As Joe Biden prepared to be inaugurated as the 46th U.S. president, Archbishop José H. Gomez of Los Angeles, president of the U.S. Conference of Catholic Bishops, expressed hope the incoming administration "will work with the church and others of goodwill" to "address the complicated cultural and economic factors that are driving abortion and discouraging families."
"If the president, with full respect for the church's religious freedom, were to engage in this conversation, it would go a long way toward restoring the civil balance and healing our country's needs," Gomez said.
For the U.S. bishops, the "continued injustice of abortion" remains the "preeminent priority," he said, but "'preeminent' does not mean 'only.' We have deep concerns about many threats to human life and dignity in our society."
Gomez also said in a Jan. 20 statement that he was praying for Biden, the country's second Catholic president, as he enters office so that God grants "him wisdom and courage to lead this great nation and ... to meet the tests of these times."
In particular, the archbishop said he was praying God will help Biden "heal the wounds caused by the pandemic, to ease our intense political and culture divisions, and to bring people together with renewed dedication to America's founding purposes, to be one nation under God committed to liberty and equality for all."
The archbishop's comments came hours before inaugural ceremonies on the steps of the U.S. Capitol.
"I look forward to working with President Biden and his administration, and the new Congress," Gomez said.
"As with every administration, there will be areas where we agree and work closely together and areas where we will have principled disagreement and strong opposition," he said.
While the bishops work with "every president and every Congress," they can find themselves on some issues "more on the side of Democrats, while on others we find ourselves standing with Republicans," he said.
"Our priorities are never partisan," he explained. "We are Catholics first, seeking only to follow Jesus Christ faithfully and to advance his vision for human fraternity and community."
Working with Biden will be "unique," the archbishop said, because he is the first president in six decades who is Catholic.
"In a time of growing and aggressive secularism in American culture, when religious believers face many challenges, it will be refreshing to engage with a president who clearly understands, in a deep and personal way, the importance of religious faith and institutions," the prelate said.
However, Gomez cautioned that Biden has "pledged to pursue certain policies that would advance moral evils and threaten human life and dignity, most seriously in the areas of abortion, contraception, marriage and gender."
"Of deep concern is the liberty of the church and the freedom of believers to live according to their consciences," he added.
The archbishop pointed out the conference's quadrennial election document, "Forming Consciences for Faithful Citizenship: A Call to Political Responsibility from the Catholic Bishops of the United States" tries to help Catholics and others of good will in their reflections on political issues.
An introductory letter accompanying the document describes abortion as the bishops' "preeminent priority," he said, but the document addresses much more.
The bishops also hold deep concerns about "many threats to human life and dignity in our society," Gomez said, including euthanasia, the death penalty, immigration policy, racism, poverty, care for the environment, criminal justice reform, economic development and international peace.
The Catholic Church's "commitments on issues of human sexuality and the family, as with our commitments in every other area — such as abolishing the death penalty or seeking a health care system and economy that truly serves the human person," he noted, "are guided by Christ's great commandment to love and to stand in solidarity with our brothers and sisters, especially the most vulnerable."
"But as Pope Francis teaches, we cannot stay silent when nearly a million unborn lives are being case aside in our country year after year through abortion," he said.
"It is also a matter of social justice.
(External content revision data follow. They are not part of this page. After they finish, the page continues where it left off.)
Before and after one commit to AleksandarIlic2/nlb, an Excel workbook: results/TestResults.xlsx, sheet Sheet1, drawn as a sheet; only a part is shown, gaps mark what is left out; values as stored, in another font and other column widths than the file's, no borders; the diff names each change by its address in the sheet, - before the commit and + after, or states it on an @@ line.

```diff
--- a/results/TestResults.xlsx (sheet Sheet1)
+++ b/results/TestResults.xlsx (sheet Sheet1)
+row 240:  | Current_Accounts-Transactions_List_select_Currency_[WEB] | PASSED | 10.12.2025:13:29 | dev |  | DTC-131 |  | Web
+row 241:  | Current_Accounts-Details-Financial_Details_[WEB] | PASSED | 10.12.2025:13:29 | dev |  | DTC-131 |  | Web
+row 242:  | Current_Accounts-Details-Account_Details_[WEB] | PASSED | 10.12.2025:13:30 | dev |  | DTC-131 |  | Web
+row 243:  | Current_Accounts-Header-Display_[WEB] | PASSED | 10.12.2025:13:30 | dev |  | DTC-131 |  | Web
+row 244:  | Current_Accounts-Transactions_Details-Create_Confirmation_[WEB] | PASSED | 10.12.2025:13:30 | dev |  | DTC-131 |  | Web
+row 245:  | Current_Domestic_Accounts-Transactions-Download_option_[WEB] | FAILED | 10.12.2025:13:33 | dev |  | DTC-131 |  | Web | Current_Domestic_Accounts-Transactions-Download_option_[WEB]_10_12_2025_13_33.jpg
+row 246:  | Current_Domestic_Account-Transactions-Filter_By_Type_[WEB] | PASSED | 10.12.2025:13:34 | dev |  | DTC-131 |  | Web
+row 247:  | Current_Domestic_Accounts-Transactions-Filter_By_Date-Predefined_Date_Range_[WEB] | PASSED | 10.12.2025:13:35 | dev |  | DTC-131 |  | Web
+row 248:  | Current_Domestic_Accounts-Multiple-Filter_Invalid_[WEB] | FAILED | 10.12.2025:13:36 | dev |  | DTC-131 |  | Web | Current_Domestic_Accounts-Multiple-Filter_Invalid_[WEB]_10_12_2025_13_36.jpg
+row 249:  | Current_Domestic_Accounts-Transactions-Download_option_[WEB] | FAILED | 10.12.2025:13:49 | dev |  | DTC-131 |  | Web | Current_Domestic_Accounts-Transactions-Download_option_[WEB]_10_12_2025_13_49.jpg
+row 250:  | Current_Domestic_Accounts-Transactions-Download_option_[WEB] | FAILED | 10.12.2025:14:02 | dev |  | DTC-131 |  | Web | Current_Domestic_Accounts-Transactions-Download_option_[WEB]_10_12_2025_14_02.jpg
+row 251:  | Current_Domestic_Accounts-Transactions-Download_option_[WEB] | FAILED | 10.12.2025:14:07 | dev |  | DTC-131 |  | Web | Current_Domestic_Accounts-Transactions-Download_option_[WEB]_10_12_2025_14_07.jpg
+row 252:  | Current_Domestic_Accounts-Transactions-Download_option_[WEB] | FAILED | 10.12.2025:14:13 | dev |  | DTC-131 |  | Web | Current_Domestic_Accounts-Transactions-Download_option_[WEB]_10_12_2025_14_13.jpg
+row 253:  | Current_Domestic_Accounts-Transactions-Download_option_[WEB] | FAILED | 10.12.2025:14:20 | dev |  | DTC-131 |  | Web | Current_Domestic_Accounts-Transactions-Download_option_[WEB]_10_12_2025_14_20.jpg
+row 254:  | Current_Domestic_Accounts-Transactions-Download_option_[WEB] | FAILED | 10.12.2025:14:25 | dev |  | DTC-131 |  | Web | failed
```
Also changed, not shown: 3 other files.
We cannot ignore the reality that abortion rates are much higher among the poor and minorities, and that the procedure is regularly used to eliminate children who would be born with disabilities," he said.
The prelate also said it was his hope to work with the administration to "finally put in place a coherent family policy in this country, one that acknowledges the crucial importance of strong marriages and parenting to the well-being of children and the stability of communities."
Gomez concluded his statement saying that Biden's call for national healing and unity is a welcome one, saying it was "urgently needed" as the country continues to confront the pandemic and social isolation "that has only worsened the intense and long-simmering divisions among our fellow citizens."
He also called for continued prayer that "God will give our new president, and all of us, the grace to seek the common good with all sincerity."